> Exercise instructions:
What this exercise calls for is an exact copy of the data.
────────────────
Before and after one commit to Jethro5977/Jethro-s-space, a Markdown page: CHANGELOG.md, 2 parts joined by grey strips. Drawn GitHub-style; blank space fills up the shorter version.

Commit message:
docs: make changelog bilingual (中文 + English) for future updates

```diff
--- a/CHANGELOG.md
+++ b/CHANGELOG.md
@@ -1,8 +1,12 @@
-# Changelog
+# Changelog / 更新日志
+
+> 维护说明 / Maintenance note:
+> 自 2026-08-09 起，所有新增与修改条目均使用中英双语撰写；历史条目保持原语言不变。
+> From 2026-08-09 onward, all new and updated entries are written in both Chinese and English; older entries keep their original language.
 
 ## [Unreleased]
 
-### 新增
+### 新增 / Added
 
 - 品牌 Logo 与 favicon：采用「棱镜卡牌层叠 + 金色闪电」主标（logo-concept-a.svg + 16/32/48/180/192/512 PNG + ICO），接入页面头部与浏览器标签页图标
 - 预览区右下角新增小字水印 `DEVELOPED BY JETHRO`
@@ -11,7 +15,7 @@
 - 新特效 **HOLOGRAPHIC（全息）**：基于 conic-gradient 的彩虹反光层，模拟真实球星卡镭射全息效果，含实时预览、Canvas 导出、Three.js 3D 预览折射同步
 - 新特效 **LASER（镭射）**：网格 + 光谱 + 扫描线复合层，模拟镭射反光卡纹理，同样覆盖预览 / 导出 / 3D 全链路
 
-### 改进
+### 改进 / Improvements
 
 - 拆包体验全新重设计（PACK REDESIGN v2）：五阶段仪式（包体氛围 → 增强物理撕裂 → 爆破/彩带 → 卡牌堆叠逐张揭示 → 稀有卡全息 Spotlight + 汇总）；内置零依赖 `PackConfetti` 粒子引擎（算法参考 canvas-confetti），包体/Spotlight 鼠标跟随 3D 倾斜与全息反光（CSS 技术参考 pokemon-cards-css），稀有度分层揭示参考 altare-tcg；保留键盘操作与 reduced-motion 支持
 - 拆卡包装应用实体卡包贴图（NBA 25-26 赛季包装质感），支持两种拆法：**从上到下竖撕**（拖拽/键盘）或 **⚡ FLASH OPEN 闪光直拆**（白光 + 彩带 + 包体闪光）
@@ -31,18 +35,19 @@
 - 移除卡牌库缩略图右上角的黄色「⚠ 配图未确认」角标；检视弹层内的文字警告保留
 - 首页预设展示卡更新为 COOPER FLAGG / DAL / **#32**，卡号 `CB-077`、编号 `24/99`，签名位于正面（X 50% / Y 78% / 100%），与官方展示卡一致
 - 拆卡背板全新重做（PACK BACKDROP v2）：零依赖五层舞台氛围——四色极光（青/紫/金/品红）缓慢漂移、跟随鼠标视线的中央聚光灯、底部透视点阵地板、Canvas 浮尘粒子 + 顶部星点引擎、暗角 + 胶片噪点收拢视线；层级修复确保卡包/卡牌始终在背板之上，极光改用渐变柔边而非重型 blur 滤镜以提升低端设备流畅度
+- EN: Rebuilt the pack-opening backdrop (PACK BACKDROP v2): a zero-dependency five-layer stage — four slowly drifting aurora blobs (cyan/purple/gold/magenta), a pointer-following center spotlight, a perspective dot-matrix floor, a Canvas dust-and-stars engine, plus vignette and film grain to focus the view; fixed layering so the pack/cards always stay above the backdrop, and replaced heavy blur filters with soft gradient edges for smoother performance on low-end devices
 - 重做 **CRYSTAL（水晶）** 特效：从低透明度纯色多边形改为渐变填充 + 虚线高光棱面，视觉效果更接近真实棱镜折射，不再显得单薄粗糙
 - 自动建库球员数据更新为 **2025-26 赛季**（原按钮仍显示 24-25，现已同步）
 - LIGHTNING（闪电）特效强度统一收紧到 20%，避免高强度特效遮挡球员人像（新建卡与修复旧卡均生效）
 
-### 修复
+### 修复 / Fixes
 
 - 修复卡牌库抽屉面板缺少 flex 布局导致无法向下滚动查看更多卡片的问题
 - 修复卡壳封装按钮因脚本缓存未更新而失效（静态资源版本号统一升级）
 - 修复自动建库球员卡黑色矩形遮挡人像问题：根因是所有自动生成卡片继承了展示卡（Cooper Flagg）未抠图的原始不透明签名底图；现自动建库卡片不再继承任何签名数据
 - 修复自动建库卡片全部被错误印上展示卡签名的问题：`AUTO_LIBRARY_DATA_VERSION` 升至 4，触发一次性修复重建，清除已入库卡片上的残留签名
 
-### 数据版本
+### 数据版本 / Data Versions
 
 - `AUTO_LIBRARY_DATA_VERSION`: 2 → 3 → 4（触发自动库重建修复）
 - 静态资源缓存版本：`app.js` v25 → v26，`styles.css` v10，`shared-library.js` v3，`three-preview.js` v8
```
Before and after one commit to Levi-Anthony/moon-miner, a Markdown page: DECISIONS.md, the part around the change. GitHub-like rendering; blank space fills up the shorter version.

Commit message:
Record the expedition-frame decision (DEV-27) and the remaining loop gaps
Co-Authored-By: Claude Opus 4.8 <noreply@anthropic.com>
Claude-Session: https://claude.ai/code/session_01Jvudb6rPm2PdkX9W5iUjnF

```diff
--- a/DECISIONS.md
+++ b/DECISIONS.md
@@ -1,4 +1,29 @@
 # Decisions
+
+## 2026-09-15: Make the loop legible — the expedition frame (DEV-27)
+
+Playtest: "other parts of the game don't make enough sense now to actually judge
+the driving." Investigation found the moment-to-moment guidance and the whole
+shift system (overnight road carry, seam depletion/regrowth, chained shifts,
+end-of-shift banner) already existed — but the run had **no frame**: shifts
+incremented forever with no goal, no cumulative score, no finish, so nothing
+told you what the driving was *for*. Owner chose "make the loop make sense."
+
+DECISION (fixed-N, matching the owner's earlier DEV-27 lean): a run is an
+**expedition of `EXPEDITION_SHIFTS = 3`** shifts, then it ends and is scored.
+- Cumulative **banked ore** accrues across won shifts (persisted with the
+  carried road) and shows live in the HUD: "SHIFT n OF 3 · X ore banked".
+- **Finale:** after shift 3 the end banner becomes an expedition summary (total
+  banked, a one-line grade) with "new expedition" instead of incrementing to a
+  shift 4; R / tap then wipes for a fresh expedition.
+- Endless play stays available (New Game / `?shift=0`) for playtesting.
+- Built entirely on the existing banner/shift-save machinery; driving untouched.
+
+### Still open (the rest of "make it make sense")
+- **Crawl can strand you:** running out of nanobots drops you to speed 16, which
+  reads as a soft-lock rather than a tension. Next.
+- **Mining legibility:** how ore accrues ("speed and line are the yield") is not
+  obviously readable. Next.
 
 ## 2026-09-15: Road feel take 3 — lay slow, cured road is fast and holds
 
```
────────────────
> Expected answer:
Before and after one commit to Jethro5977/Jethro-s-space, a Markdown page: CHANGELOG.md, 2 parts joined by grey strips. Drawn GitHub-style; blank space fills up the shorter version.

Commit message:
docs: make changelog bilingual (中文 + English) for future updates

```diff
--- a/CHANGELOG.md
+++ b/CHANGELOG.md
@@ -1,8 +1,12 @@
-# Changelog
+# Changelog / 更新日志
+
+> 维护说明 / Maintenance note:
+> 自 2026-08-09 起，所有新增与修改条目均使用中英双语撰写；历史条目保持原语言不变。
+> From 2026-08-09 onward, all new and updated entries are written in both Chinese and English; older entries keep their original language.
 
 ## [Unreleased]
 
-### 新增
+### 新增 / Added
 
 - 品牌 Logo 与 favicon：采用「棱镜卡牌层叠 + 金色闪电」主标（logo-concept-a.svg + 16/32/48/180/192/512 PNG + ICO），接入页面头部与浏览器标签页图标
 - 预览区右下角新增小字水印 `DEVELOPED BY JETHRO`
@@ -11,7 +15,7 @@
 - 新特效 **HOLOGRAPHIC（全息）**：基于 conic-gradient 的彩虹反光层，模拟真实球星卡镭射全息效果，含实时预览、Canvas 导出、Three.js 3D 预览折射同步
 - 新特效 **LASER（镭射）**：网格 + 光谱 + 扫描线复合层，模拟镭射反光卡纹理，同样覆盖预览 / 导出 / 3D 全链路
 
-### 改进
+### 改进 / Improvements
 
 - 拆包体验全新重设计（PACK REDESIGN v2）：五阶段仪式（包体氛围 → 增强物理撕裂 → 爆破/彩带 → 卡牌堆叠逐张揭示 → 稀有卡全息 Spotlight + 汇总）；内置零依赖 `PackConfetti` 粒子引擎（算法参考 canvas-confetti），包体/Spotlight 鼠标跟随 3D 倾斜与全息反光（CSS 技术参考 pokemon-cards-css），稀有度分层揭示参考 altare-tcg；保留键盘操作与 reduced-motion 支持
 - 拆卡包装应用实体卡包贴图（NBA 25-26 赛季包装质感），支持两种拆法：**从上到下竖撕**（拖拽/键盘）或 **⚡ FLASH OPEN 闪光直拆**（白光 + 彩带 + 包体闪光）
@@ -31,18 +35,19 @@
 - 移除卡牌库缩略图右上角的黄色「⚠ 配图未确认」角标；检视弹层内的文字警告保留
 - 首页预设展示卡更新为 COOPER FLAGG / DAL / **#32**，卡号 `CB-077`、编号 `24/99`，签名位于正面（X 50% / Y 78% / 100%），与官方展示卡一致
 - 拆卡背板全新重做（PACK BACKDROP v2）：零依赖五层舞台氛围——四色极光（青/紫/金/品红）缓慢漂移、跟随鼠标视线的中央聚光灯、底部透视点阵地板、Canvas 浮尘粒子 + 顶部星点引擎、暗角 + 胶片噪点收拢视线；层级修复确保卡包/卡牌始终在背板之上，极光改用渐变柔边而非重型 blur 滤镜以提升低端设备流畅度
+- EN: Rebuilt the pack-opening backdrop (PACK BACKDROP v2): a zero-dependency five-layer stage — four slowly drifting aurora blobs (cyan/purple/gold/magenta), a pointer-following center spotlight, a perspective dot-matrix floor, a Canvas dust-and-stars engine, plus vignette and film grain to focus the view; fixed layering so the pack/cards always stay above the backdrop, and replaced heavy blur filters with soft gradient edges for smoother performance on low-end devices
 - 重做 **CRYSTAL（水晶）** 特效：从低透明度纯色多边形改为渐变填充 + 虚线高光棱面，视觉效果更接近真实棱镜折射，不再显得单薄粗糙
 - 自动建库球员数据更新为 **2025-26 赛季**（原按钮仍显示 24-25，现已同步）
 - LIGHTNING（闪电）特效强度统一收紧到 20%，避免高强度特效遮挡球员人像（新建卡与修复旧卡均生效）
 
-### 修复
+### 修复 / Fixes
 
 - 修复卡牌库抽屉面板缺少 flex 布局导致无法向下滚动查看更多卡片的问题
 - 修复卡壳封装按钮因脚本缓存未更新而失效（静态资源版本号统一升级）
 - 修复自动建库球员卡黑色矩形遮挡人像问题：根因是所有自动生成卡片继承了展示卡（Cooper Flagg）未抠图的原始不透明签名底图；现自动建库卡片不再继承任何签名数据
 - 修复自动建库卡片全部被错误印上展示卡签名的问题：`AUTO_LIBRARY_DATA_VERSION` 升至 4，触发一次性修复重建，清除已入库卡片上的残留签名
 
-### 数据版本
+### 数据版本 / Data Versions
 
 - `AUTO_LIBRARY_DATA_VERSION`: 2 → 3 → 4（触发自动库重建修复）
 - 静态资源缓存版本：`app.js` v25 → v26，`styles.css` v10，`shared-library.js` v3，`three-preview.js` v8
```
Before and after one commit to Levi-Anthony/moon-miner, a Markdown page: DECISIONS.md, the part around the change. GitHub-like rendering; blank space fills up the shorter version.

Commit message:
Record the expedition-frame decision (DEV-27) and the remaining loop gaps
Co-Authored-By: Claude Opus 4.8 <noreply@anthropic.com>
Claude-Session: https://claude.ai/code/session_01Jvudb6rPm2PdkX9W5iUjnF

```diff
--- a/DECISIONS.md
+++ b/DECISIONS.md
@@ -1,4 +1,29 @@
 # Decisions
+
+## 2026-09-15: Make the loop legible — the expedition frame (DEV-27)
+
+Playtest: "other parts of the game don't make enough sense now to actually judge
+the driving." Investigation found the moment-to-moment guidance and the whole
+shift system (overnight road carry, seam depletion/regrowth, chained shifts,
+end-of-shift banner) already existed — but the run had **no frame**: shifts
+incremented forever with no goal, no cumulative score, no finish, so nothing
+told you what the driving was *for*. Owner chose "make the loop make sense."
+
+DECISION (fixed-N, matching the owner's earlier DEV-27 lean): a run is an
+**expedition of `EXPEDITION_SHIFTS = 3`** shifts, then it ends and is scored.
+- Cumulative **banked ore** accrues across won shifts (persisted with the
+  carried road) and shows live in the HUD: "SHIFT n OF 3 · X ore banked".
+- **Finale:** after shift 3 the end banner becomes an expedition summary (total
+  banked, a one-line grade) with "new expedition" instead of incrementing to a
+  shift 4; R / tap then wipes for a fresh expedition.
+- Endless play stays available (New Game / `?shift=0`) for playtesting.
+- Built entirely on the existing banner/shift-save machinery; driving untouched.
+
+### Still open (the rest of "make it make sense")
+- **Crawl can strand you:** running out of nanobots drops you to speed 16, which
+  reads as a soft-lock rather than a tension. Next.
+- **Mining legibility:** how ore accrues ("speed and line are the yield") is not
+  obviously readable. Next.
 
 ## 2026-09-15: Road feel take 3 — lay slow, cured road is fast and holds
 
```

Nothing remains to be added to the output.